Posted on: November 23, 2017
On the surface, ESTR’s Market is TRU’s newest retail and lunch counter space.
But it’s so much more than that.
The market is one piece of the Education Skills Training (ESTR) program for students with cognitive disabilities and provides students with hands-on kitchen and retail experience in real customer environments. And while they’re learning the hard skills, soft skills are coming their way like customer service, planning and monitoring inventory, troubleshooting and offering suggestions for improvement. And overall, the learning leads to greater confidence and the realization they can participate in a world of numerous possibilities.
Open most Wednesdays and Thursdays during the fall and winter semesters, the market has grown from being a mobile cart in Student Street since 2014, to having dedicated space on the second floor of Old Main in room OM 2231. Retail items include products made by ESTR students along with artisan items on consignment like jewelry, clothing, home decor and food items. The lunch counter offers two soup flavours and your choice of a regular biscuit or one that’s gluten-free.
Each year ESTR offers a retail stream and a kitchen stream, with each being nine months. Often, students will complete one and take the other for a two-year stay at TRU.
A grand opening was held Nov. 22-23, which included an invitational lunch on Nov. 22. The lunch was also an opportunity to explain how the program has grown and evolved in its nearly 30 years.
Among the attendees was 2016 alumna Autumn Greenaway. Asked to give an impromptu speech, she voluntarily rose from her seat, left her table and went up to the front.

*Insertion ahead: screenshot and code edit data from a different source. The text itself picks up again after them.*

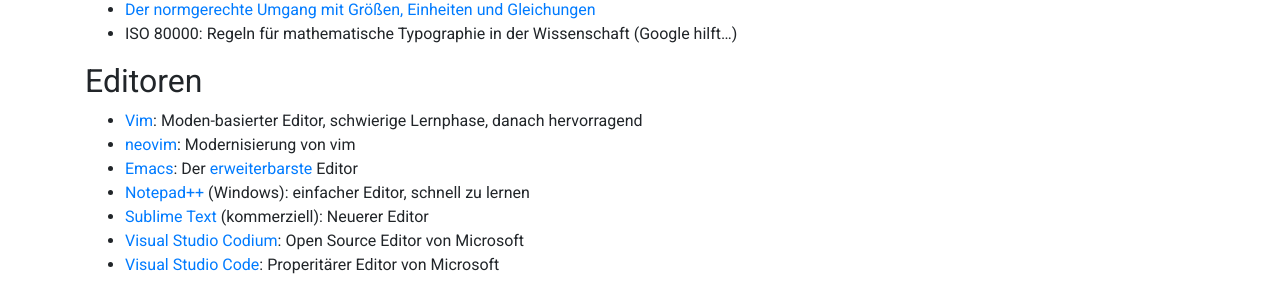
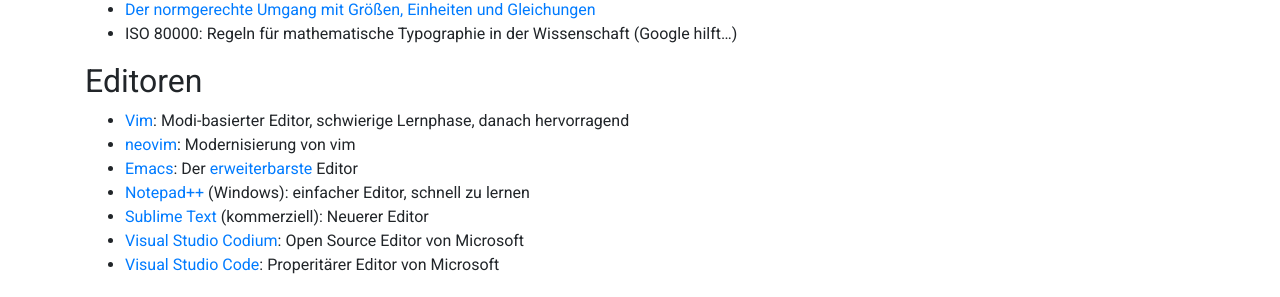
Before and after one commit to pep-dortmund/homepage-toolbox, a Jekyll site: the page built from links.md, in a window 1280 px wide and 900 px high, scrolled down 1705 px. Shown: the part 149-446 px from the top of the window. Built offline with Jekyll 4.4.1, drawn with Linux system fonts in a browser that asks for light colours; nearby versions of some CDN libraries.

Commit message:
moden -> modi

```diff
--- a/links.md
+++ b/links.md
@@ -86,7 +86,7 @@
 
 ## Editoren
 
-- [Vim](http://www.vim.org/){:target="_blank"}: Moden-basierter Editor, schwierige Lernphase, danach hervorragend
+- [Vim](http://www.vim.org/){:target="_blank"}: Modi-basierter Editor, schwierige Lernphase, danach hervorragend
 - [neovim](http://neovim.io/){:target="_blank"}: Modernisierung von vim
 - [Emacs](https://www.gnu.org/software/emacs/emacs.html){:target="_blank"}: Der [erweiterbarste](https://xkcd.com/378/){:target="_blank"} Editor
 - [Notepad++](https://notepad-plus-plus.org/){:target="_blank"} (Windows): einfacher Editor, schnell zu lernen
```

“I was pretty shy when I first came to ESTR and I didn’t really have very much confidence. I wouldn’t have been able to come up here. ESTR helped me to be able to speak to the public and helped me to find a side I never thought I had. The program helped me make a lot of good friends,” said Greenaway, who is a cashier at Value Village.
She shared going through job loss after graduation, “but that is part of the job experience,” before landing her current one. She mentioned ESTR faculty assisted with updating her resume and preparing her for the job search.
“I love being able to work out in the public and I’m happy to be here and represent everything the ESTR program does,” said Greenaway.
Attendees also heard from current students Brody Leonard Antoine and Kaytee-Anne Ovington from the kitchen program and Andrew Freund and Caleb Krause from retail. Faculty members Saskia Stinson and Leanne Mihalicz.